Personal responsibility. Everybody wants to put the responsibility on the Democrats or the Republicans or as I did yesterday, the Fed. But you know what? Personal responsibility, did I take out too much, did I do too much, should I have done that. Own up to your own things because that's the only way you'll change things. It's okay if you make mistakes. Everybody makes mistakes. It humbles us, and if we're honest with each other and honest with ourselves, we become stronger.—Glenn BeckAt first glance Beck's admonition that everyone be personally responsible for his or her actions seems laudable. Everyone should take responsibility for what he or she has done, humbly accepting credit when a noble act is performed, and shamefully receiving retribution when a moral or legal offense is committed against God, neighbor, or nation. It just sounds so good that nothing could be critically said. Right? Wrong!
Personal accountability for all of one's acts underlies the whole gospel plan and is the natural outgrowth of the law of free agency. Without such personal responsibility free agency could not operate, for neither rewards nor punishments would follow the exercise of agency. And if there were no rewards or punishments, there would be no salvation or damnation, and so the whole plan of salvation would vanish away. (2 Ne. 2:11-16.) But contrary to the false doctrine which denies personal responsibility for sin, and says instead that men are predestined to salvation or damnation, the Lord has said that men will be punished for their own sins (Second Article of Faith; Articles of Faith, pp. 52-73), and that they will be judged according to the deeds done in the flesh. (Rev. 20:12.)—Bruce McConkie, Mormon Doctrine, 15.
A second major flaw in Beck's notion of personal responsibility lies in the fact that, as pointed out before, the Mormon worldview is relative. There are no absolutes in Mormonism, simply because there is no transcendent object upon which to base them. The "god" of Mormonism does not, nor cannot, exist, due to the contingent nature which Mormons subscribe to in formulating their theology. Hence, whatever moral or ethical decision the Mormon might make is purely subjective. He may be correct in judging one moral or ethical act to be right or wrong, but if pressed on the issue as to why he arrived at such a decision, ultimately that decision amounts to nothing more than personal preference. And personal preferences are a dime-a-dozen, and mean absolutely nothing when determining right from wrong, truth from error, black from white. That's why Beck and his Mormonism falls into the same camp as those he regularly criticizes, namely Obama and the Democrats, because their worldview is as relative as his! Therefore, it is hypocritical of him to be criticizing them, or anything else for that matter.

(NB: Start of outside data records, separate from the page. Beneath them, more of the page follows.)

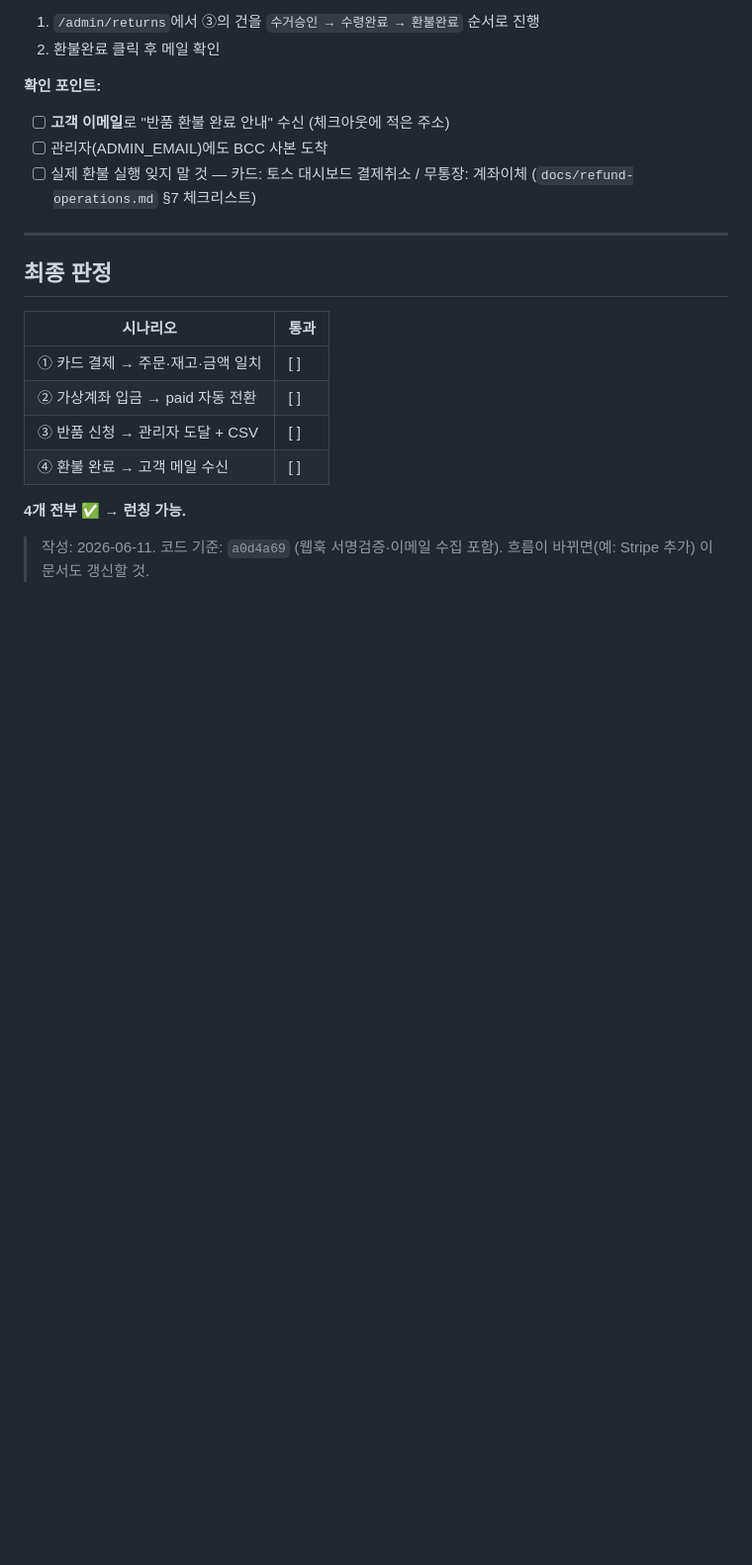
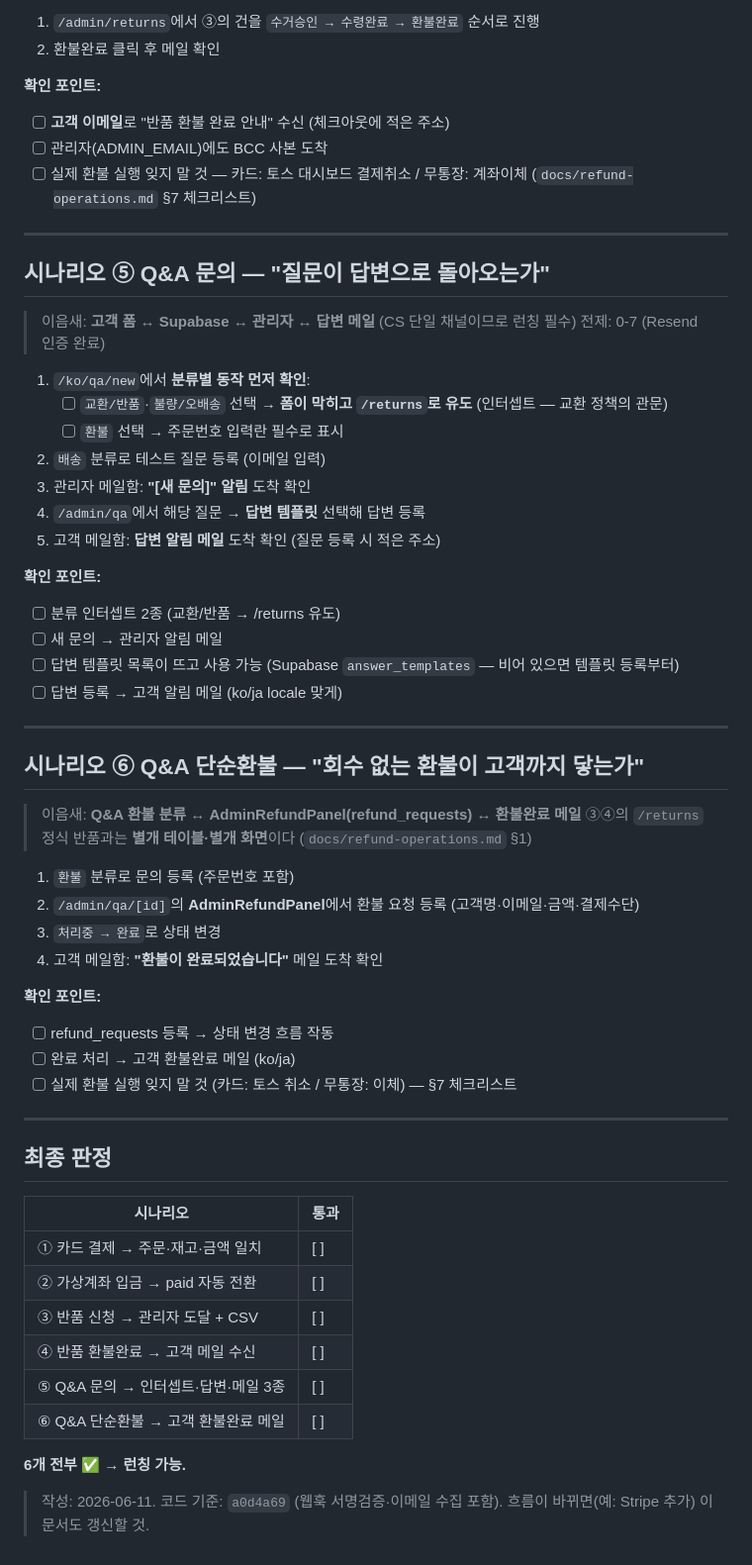
Before and after one commit to Siyoul-Jung/abc-store, a Markdown page: docs/launch-verification.md, the part around the change. Shown at 99% size. GitHub-like rendering; blank space fills up the shorter version.

Commit message:
docs: 점검 시나리오에 Q&A 게시판 흐름 추가 (⑤문의·답변 ⑥단순환불)
분류 인터셉트(교환/반품→/returns 유도), 답변 템플릿, 메일 3종(새문의→관리자, 답변→고객, Q&A환불완료→고객) 포함. 최종 판정 6개로 확장.

Co-Authored-By: Claude Opus 4.8 <noreply@anthropic.com>

```diff
--- a/docs/launch-verification.md
+++ b/docs/launch-verification.md
@@ -99,6 +99,44 @@
 
 ---
 
+## 시나리오 ⑤ Q&A 문의 — "질문이 답변으로 돌아오는가"
+
+> 이음새: **고객 폼 ↔ Supabase ↔ 관리자 ↔ 답변 메일** (CS 단일 채널이므로 런칭 필수)
+> 전제: 0-7 (Resend 인증 완료)
+
+1. `/ko/qa/new`에서 **분류별 동작 먼저 확인**:
+   - [ ] `교환/반품`·`불량/오배송` 선택 → **폼이 막히고 `/returns`로 유도** (인터셉트 — 교환 정책의 관문)
+   - [ ] `환불` 선택 → 주문번호 입력란 필수로 표시
+2. `배송` 분류로 테스트 질문 등록 (이메일 입력)
+3. 관리자 메일함: **"[새 문의]" 알림** 도착 확인
+4. `/admin/qa`에서 해당 질문 → **답변 템플릿** 선택해 답변 등록
+5. 고객 메일함: **답변 알림 메일** 도착 확인 (질문 등록 시 적은 주소)
+
+**확인 포인트:**
+- [ ] 분류 인터셉트 2종 (교환/반품 → /returns 유도)
+- [ ] 새 문의 → 관리자 알림 메일
+- [ ] 답변 템플릿 목록이 뜨고 사용 가능 (Supabase `answer_templates` — 비어 있으면 템플릿 등록부터)
+- [ ] 답변 등록 → 고객 알림 메일 (ko/ja locale 맞게)
+
+---
+
+## 시나리오 ⑥ Q&A 단순환불 — "회수 없는 환불이 고객까지 닿는가"
+
+> 이음새: **Q&A 환불 분류 ↔ AdminRefundPanel(refund_requests) ↔ 환불완료 메일**
+> ③④의 `/returns` 정식 반품과는 **별개 테이블·별개 화면**이다 (`docs/refund-operations.md` §1)
+
+1. `환불` 분류로 문의 등록 (주문번호 포함)
+2. `/admin/qa/[id]`의 **AdminRefundPanel**에서 환불 요청 등록 (고객명·이메일·금액·결제수단)
+3. `처리중 → 완료`로 상태 변경
+4. 고객 메일함: **"환불이 완료되었습니다"** 메일 도착 확인
+
+**확인 포인트:**
+- [ ] refund_requests 등록 → 상태 변경 흐름 작동
+- [ ] 완료 처리 → 고객 환불완료 메일 (ko/ja)
+- [ ] 실제 환불 실행 잊지 말 것 (카드: 토스 취소 / 무통장: 이체) — §7 체크리스트
+
+---
+
 ## 최종 판정
 
 | 시나리오 | 통과 |
@@ -106,9 +144,11 @@
 | ① 카드 결제 → 주문·재고·금액 일치 | [ ] |
 | ② 가상계좌 입금 → paid 자동 전환 | [ ] |
 | ③ 반품 신청 → 관리자 도달 + CSV | [ ] |
-| ④ 환불 완료 → 고객 메일 수신 | [ ] |
+| ④ 반품 환불완료 → 고객 메일 수신 | [ ] |
+| ⑤ Q&A 문의 → 인터셉트·답변·메일 3종 | [ ] |
+| ⑥ Q&A 단순환불 → 고객 환불완료 메일 | [ ] |
 
-**4개 전부 ✅ → 런칭 가능.**
+**6개 전부 ✅ → 런칭 가능.**
 
 > 작성: 2026-06-11. 코드 기준: `a0d4a69` (웹훅 서명검증·이메일 수집 포함).
 > 흐름이 바뀌면(예: Stripe 추가) 이 문서도 갱신할 것.
```
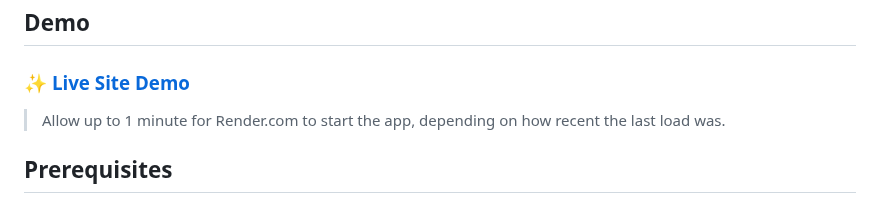
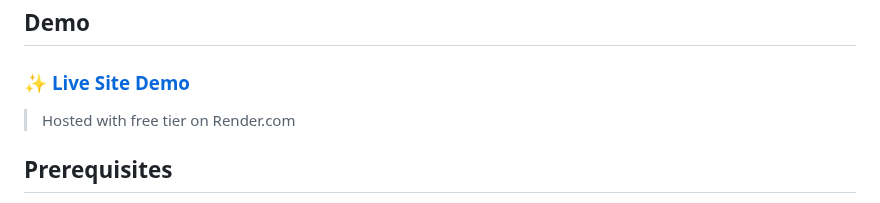
Before and after one commit to joshl26/Outdoorsy, a Markdown page: README.md, the part around the change. GitHub-like rendering.

```diff
--- a/README.md
+++ b/README.md
@@ -86,7 +86,7 @@ This project has been created utilizing the technologies listed below.
 ## Demo
 
 ### ✨ [Live Site Demo](https://outdors.ca)
-><p>Allow up to 1 minute for Render.com to start the app, depending on how recent the last load was.</p>
+><p>Hosted with free tier on Render.com</p>
 
 ## Prerequisites
 
```
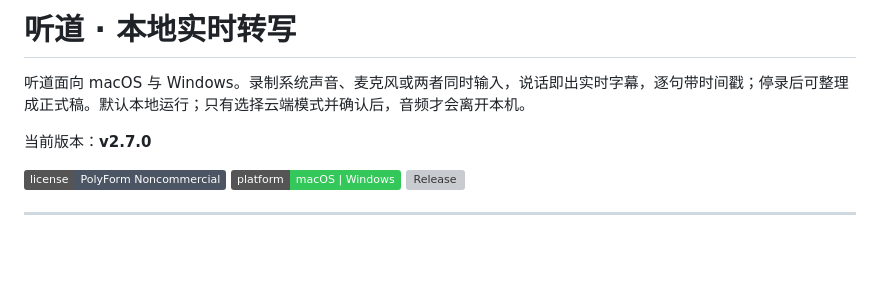
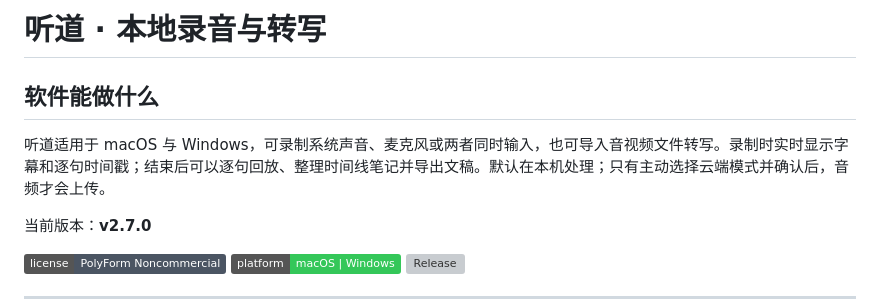
Before and after one commit to Ayin-git1/tingdao, a Markdown page: README.md, the part around one of its changes. Rendered like a GitHub page; badges without logos; blank space fills up the shorter version; grey boxes are pictures that could not be loaded.

```diff
--- a/README.md
+++ b/README.md
@@ -3,8 +3,10 @@
 </p>
 
-# 听道 · 本地实时转写
+# 听道 · 本地录音与转写
 
-听道面向 macOS 与 Windows。录制系统声音、麦克风或两者同时输入，说话即出实时字幕，逐句带时间戳；停录后可整理成正式稿。默认本地运行；只有选择云端模式并确认后，音频才会离开本机。
+## 软件能做什么
+
+听道适用于 macOS 与 Windows，可录制系统声音、麦克风或两者同时输入，也可导入音视频文件转写。录制时实时显示字幕和逐句时间戳；结束后可以逐句回放、整理时间线笔记并导出文稿。默认在本机处理；只有主动选择云端模式并确认后，音频才会上传。
 
 当前版本：**v2.7.0**
 
```
Also changed, not shown: other parts of README.md (+1 -1 lines).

Finally, Beck's comments about making mistakes and becoming stronger by them through humble admittance are asinine. In a relative world, where there are no absolutes, there are no mistakes, because there is nothing objective upon which judge them. What one has is chaos and eventually mob rule, both of which our world is seeing more of everyday. Brute power and tyrannical rule eventually come to fruition, as more and more people clamor for someone to step in and bring order. Why? Because even though human beings are in a state of rebellion against God, they still possess the image of God within them, and God is a God of order. Mankind cannot survive in a relatively prescribed world. It must have order, otherwise it will destroy itself. That's why Glenn Beck's principles and values are antithetical to what he claims them to be, because if implemented they would only hasten the destruction of society. They would not bring healing or direction.
As noted in all of the previous criticisms the whole idea of personal responsibility as advocated by Glenn Beck is nonsense. It is born out of the nonsense of Mormonism, and ultimately contributes to society's problems. If personal responsibility is to be upheld as a virtue, then it must take into account what God has to say on the subject, and that starts with man's fall into sin, the sin nature passed on to all human beings, and God's ultimate solution to the problem. Glenn Beck and his Mormonism rejects those starting points, and hence he should be rejected as offering anything of value when discussing personal responsibility, because it means nothing more than his personal, nonsensical opinion.